Last year, under participation of ten grand masters of Okinawa karate and kobudō, a museum and memorial monument related to Ryūkyū horses have been erected in Naha City. The topic is embedded within the peace theory of Okinawa and the description carries the usual phrases, such as “since ancient times…,” “deeply rooted in the lives of the islanders…,” or “closely related to karate and kobudō.” Also, the project aims to be registered as an intangible cultural heritage, probably with the UNESCO.
While this author supports these ideas, his curiosity led him to check the history for what the officials have not mentioned in their advertising brochure.
So, what is the true history of Ryūkyū horses?
According to the dynastic records of the Ming Dynasty, already in the 1370s there were three kings in Okinawa, namely in realms called Chūzan, Sanzan, and Hokuzan. The tribute envoys of each of these once even appeared together at the Ming court, competing for the establishment of investiture and tribute trade with Ming China. The main motivation for their competition was the yield expected from the investiture and tribute trade.
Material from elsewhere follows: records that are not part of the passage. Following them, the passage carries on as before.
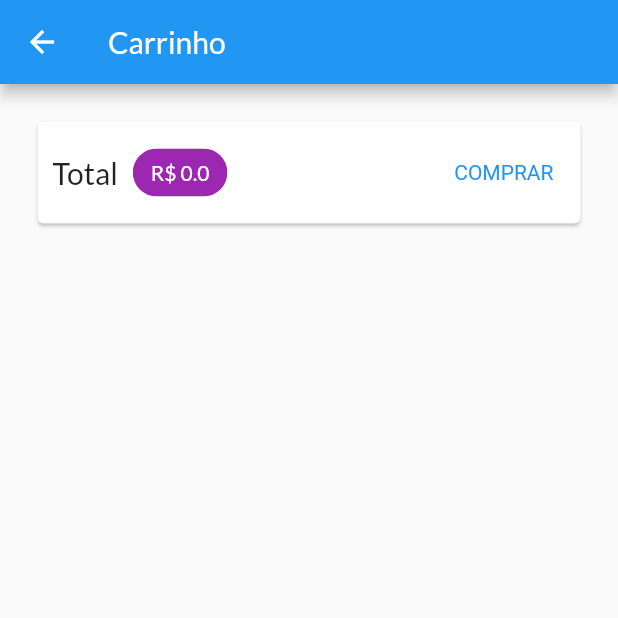
After one commit to gariani/udemy_fullter_shop_app, a Flutter app: the CartPage screen opened by its route, on a phone screen of 412 x 824 dp, the top half of it. The commit adds this screen. Run offline on Flutter 3.47's test engine with Material 2 defaults, Android fonts, the phone set to English and light mode, and no system bars; network calls fail.

Commit message:
creating cart

```diff
--- /dev/null
+++ b/codemagic.yaml
@@ -0,0 +1,4 @@
+workflows:
+  android-workflow:
+    name: Shopping
+    max_build_duration: 120
--- a/lib/main.dart
+++ b/lib/main.dart
@@ -2,6 +2,7 @@ import 'package:flutter/material.dart';
 import 'package:provider/provider.dart';
 import 'package:shop_app/models/cart.dart';
 import 'package:shop_app/models/product_list.dart';
+import 'package:shop_app/pages/cart_page.dart';
 import 'package:shop_app/pages/product_detail_page.dart';
 import 'package:shop_app/pages/products_overview_page.dart';
 import 'package:shop_app/utils/app_routes.dart';
@@ -37,6 +38,7 @@ class MyApp extends StatelessWidget {
         home: const MyHomePage(),
         routes: {
           AppRoutes.productDetails: (context) => const ProductDetailPage(),
+          AppRoutes.cart: (context) => const CartPage(),
         },
       ),
     );
--- /dev/null
+++ b/lib/pages/cart_page.dart
@@ -0,0 +1,57 @@
+import 'package:flutter/material.dart';
+import 'package:provider/provider.dart';
+import 'package:shop_app/models/cart.dart';
+
+class CartPage extends StatelessWidget {
+  const CartPage({Key? key}) : super(key: key);
+
+  @override
+  Widget build(BuildContext context) {
+    final Cart cart = Provider.of<Cart>(context);
+
+    return Scaffold(
+      appBar: AppBar(
+        title: const Text('Carrinho'),
+      ),
+      body: Column(
+        children: [
+          Card(
+            margin: const EdgeInsets.all(25),
+            child: Padding(
+              padding: const EdgeInsets.all(10),
+              child: Row(
+                children: [
+                  const Text(
+                    'Total',
+                    style: TextStyle(fontSize: 20),
+                  ),
+                  const SizedBox(width: 10.0),
+                  Chip(
+                    backgroundColor: Theme.of(context).primaryColor,
+                    label: Text(
+                      'R\$ ${cart.totalAmount}',
+                      style: TextStyle(
+                        color:
+                            Theme.of(context).primaryTextTheme.headline6?.color,
+                      ),
+                    ),
+                  ),
+                  const Spacer(),
+                  TextButton(
+                    style: TextButton.styleFrom(
+                      textStyle: TextStyle(
+                        color: Theme.of(context).primaryColor,
+                      ),
+                    ),
+                    onPressed: () {},
+                    child: const Text('COMPRAR'),
+                  ),
+                ],
+              ),
+            ),
+          )
+        ],
+      ),
+    );
+  }
+}
--- a/lib/pages/products_overview_page.dart
+++ b/lib/pages/products_overview_page.dart
@@ -4,6 +4,7 @@ import 'package:shop_app/components/badget.dart';
 import 'package:shop_app/components/product_grid.dart';
 import 'package:shop_app/models/cart.dart';
 import 'package:shop_app/models/product_list.dart';
+import 'package:shop_app/utils/app_routes.dart';
 
 enum FilterOptions {
   favorites,
@@ -49,7 +50,7 @@ class _ProductOverviewPageState extends State<ProductOverviewPage> {
           Consumer<Cart>(
             child: IconButton(
               onPressed: () {
-                //Navigator.of(context).pushNamed(AppRoutes.ca)
+                Navigator.of(context).pushNamed(AppRoutes.cart);
               },
               icon: const Icon(Icons.shopping_cart),
             ),
--- a/lib/utils/app_routes.dart
+++ b/lib/utils/app_routes.dart
@@ -1,3 +1,4 @@
 class AppRoutes {
   static const productDetails = "/product_detail";
+  static const cart = '/cart';
 }
```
Precious articles and imperial gifts began to reach Okinawa and stimulated further activities in overseas trade. In 1396, the first Chinese investiture envoy (sappōshi) reached Ryūkyū, for the enthronement of King Haniji of Hokuzan, followed in 1404 for the investiture of King Bunei of Chūzan, and in fact the Chinese Emperor bestowed the title of king to all the three leaders. This is the reason why the period is called the “Era of Three Kingdoms” (sanzan-jidai). These kingdoms were the three most powerful trading communities in Okinawa at the time, with trading ports, fortresses, armies, and settlements with technical experts, people engaged in agriculture, production and trade.
Initially, Ryūkyūan tribute to China consisted mainly of sulphur and horses, both of which were two of the most important military materials urgently needed by the Ming. As Takara pointed out:
For their battles with the Mongols the Ming required supplies and one ingredient was sulphur, indispensable for gunpowder. They also needed horses to pull their cannons to the battlefield. The Ryūkyū Islands were able to supply both.
In short, horse pasturage became a cultural standard in Okinawa due to the military demand of the Ming Dynasty. For instance, in 1374, only two years after the begin of the tribute trade relationship, the Chinese envoy Li Hao purchased a huge number of horses and took them back to China, and for the year 1383 a single Chinese purchase of nine hundred eighty (980!) horses is recorded. Together with the vast quantities of sulphur, the original Ryūkyū tribute items were of high military utility to the Chinese, who regarded Ryūkyū as a major supplier. From this reason, and because the following Ming emperors adhered to the policies and practices of Ming Taizu, Ryūkyū earned a preferential treatment which lasted long after the military-supply question of the Ming was settled.
Yes, you have read it correctly: The 500 years of Ryūkyū-Chinese investiture relation is actually based on military supplies…
BTW, above-mentioned Li Hao, on the same occasion in 1374, brought with him to Okinawa “one thousand iron utensils” and some seventy thousand pieces of earthenware. He also noted in his official report to the Chinese Emperor that the Ryūkyūans were not interested in silk, but only in iron kettles and porcelain, which subsequently were sent in greater quantities. It is no surprise that we see a coincidence in Ryūkyū’s demand of iron from China, the emergence of blacksmithing and weapons and armor production technology, the increased fighting and emphasis on military preparation on Okinawa as indicated by the large number of fortresses built.
© 2022, Andreas Quast. All rights reserved.